The page you see on the picture below is my most favourite book quote ever. Never before have I come across something that so elegantly and so pointedly describes exactly this feeling - a feeling, a thought, a problem I have myself. That blazing insecurity that threatens to take over. The want of everything and the inability to chose just one path. Obviously today we are less restrained, we can have several of the life goals which Plath describes all at once or one after the other, but then again can we really? How do we find the time for it all, the strength?
The book follows Esther's life and feelings from her summer job in NY, back to her school days, forward to her attempted suicide and then throughout the various treatments at good and bad asylums. Unsatisfied by the rather open ending I googled the book and the woman behind it and was in for rather a shock. I've never encountered the book during my school years nor her, so I didn't know anything about either and was rather appalled to discover that Plath's crippling depressions drove her to suicide barely a month after the book was published (under the pen name Victoria Lucas). It does make certain parts in the book click though. I'm not sure anyone who hadn't experienced those feelings would be able to write about them like that [note; I've never been suicidal nor properly depressed, just occasionally rather sad]. Esther's feelings and breakdown are so palpable, at times even almost rational; it's all explained so well.

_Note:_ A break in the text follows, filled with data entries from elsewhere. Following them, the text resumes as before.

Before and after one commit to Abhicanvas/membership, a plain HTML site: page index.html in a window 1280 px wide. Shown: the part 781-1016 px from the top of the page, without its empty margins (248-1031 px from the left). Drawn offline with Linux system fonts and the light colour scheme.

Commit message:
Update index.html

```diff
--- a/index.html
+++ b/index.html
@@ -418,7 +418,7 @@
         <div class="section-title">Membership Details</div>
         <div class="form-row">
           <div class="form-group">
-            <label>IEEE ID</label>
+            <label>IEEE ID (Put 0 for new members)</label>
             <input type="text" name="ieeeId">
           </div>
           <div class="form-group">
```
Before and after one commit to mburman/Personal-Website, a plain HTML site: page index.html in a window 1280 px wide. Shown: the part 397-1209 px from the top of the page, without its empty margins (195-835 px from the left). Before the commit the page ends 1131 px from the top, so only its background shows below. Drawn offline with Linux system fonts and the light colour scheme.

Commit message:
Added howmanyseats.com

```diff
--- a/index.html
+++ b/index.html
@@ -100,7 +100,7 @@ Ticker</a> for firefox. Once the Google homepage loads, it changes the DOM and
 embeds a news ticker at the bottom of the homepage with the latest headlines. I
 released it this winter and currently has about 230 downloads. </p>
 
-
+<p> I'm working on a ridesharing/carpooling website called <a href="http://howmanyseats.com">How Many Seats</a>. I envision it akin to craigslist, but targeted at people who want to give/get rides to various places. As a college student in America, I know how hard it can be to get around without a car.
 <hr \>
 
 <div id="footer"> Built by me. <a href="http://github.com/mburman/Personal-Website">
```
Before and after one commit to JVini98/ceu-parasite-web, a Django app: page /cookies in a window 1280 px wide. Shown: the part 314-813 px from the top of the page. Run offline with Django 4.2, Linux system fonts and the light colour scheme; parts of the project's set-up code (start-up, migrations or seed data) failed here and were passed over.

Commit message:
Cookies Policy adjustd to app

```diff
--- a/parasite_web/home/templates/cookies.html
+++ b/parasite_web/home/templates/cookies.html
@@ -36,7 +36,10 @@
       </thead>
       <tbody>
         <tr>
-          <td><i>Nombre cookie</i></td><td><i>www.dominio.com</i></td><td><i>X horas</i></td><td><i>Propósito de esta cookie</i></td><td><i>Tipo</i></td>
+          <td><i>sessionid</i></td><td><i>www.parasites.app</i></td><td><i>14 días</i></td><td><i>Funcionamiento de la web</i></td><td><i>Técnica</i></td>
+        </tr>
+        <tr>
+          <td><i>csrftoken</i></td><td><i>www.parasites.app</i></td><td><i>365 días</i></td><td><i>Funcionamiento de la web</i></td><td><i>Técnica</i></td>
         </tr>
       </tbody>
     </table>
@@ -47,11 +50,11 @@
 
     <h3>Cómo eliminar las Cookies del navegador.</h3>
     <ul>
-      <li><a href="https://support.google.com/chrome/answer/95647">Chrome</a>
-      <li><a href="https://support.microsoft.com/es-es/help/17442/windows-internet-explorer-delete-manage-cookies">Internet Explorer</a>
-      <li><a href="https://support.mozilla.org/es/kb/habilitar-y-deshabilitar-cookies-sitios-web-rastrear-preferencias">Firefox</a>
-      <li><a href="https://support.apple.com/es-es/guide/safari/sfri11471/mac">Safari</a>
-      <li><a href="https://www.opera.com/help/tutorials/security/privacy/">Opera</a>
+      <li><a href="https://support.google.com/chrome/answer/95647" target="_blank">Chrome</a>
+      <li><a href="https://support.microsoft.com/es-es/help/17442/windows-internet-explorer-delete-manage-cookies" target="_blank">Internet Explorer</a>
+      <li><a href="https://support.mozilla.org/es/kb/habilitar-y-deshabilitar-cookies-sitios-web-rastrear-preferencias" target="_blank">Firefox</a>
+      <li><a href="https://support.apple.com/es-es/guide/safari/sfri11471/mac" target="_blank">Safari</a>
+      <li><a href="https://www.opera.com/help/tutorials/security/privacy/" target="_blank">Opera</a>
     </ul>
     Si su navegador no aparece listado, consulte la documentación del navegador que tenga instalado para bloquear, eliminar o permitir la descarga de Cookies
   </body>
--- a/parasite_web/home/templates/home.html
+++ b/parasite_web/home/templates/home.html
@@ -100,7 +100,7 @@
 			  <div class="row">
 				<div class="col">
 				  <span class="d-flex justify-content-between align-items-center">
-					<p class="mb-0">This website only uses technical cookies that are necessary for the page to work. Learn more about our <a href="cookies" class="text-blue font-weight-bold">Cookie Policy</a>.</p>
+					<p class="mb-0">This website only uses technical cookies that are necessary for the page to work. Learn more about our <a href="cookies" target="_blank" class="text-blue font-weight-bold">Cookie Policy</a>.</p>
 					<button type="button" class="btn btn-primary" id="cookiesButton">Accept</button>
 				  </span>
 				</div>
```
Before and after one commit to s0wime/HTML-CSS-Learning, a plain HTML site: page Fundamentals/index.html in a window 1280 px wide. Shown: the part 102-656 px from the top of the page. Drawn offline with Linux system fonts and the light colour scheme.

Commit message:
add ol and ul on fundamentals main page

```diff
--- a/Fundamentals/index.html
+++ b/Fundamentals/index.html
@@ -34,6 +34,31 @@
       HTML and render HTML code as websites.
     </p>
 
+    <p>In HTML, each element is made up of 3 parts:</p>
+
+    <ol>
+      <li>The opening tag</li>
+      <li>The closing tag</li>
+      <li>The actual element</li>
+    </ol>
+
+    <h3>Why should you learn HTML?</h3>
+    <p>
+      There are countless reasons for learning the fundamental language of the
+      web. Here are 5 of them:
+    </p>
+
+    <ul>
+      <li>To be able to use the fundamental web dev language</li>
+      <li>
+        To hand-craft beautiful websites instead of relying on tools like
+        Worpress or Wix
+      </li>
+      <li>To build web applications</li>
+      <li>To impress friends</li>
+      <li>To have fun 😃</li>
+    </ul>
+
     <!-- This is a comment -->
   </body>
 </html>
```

The Bell Jar took my breath away and it's a book that demands to be read and reread and reread again to get it all. I never before encountered a book quite like it, a book that made me pause and actually properly appreciate the writing, the word structure, the deeper meanings behind it all. Plath was an amazing writer, whom driven by her own black thoughts and feelings managed to portray the darker emotions of a young woman despairing. I'm rather sad that this book in Denmark at least seems so relatively unknown. It's dark and it's scary, yes, and obviously not for a younger audience, but it's just so ... important. I think particular in lieu of how more and more people nowadays struggle with depressions and loneliness and so on and so forth - this book has something to tell. It can put some perspective on matters, like, you're not alone. It's okay to be feeling like that. Let someone help you. Don't give up, there are people loving you.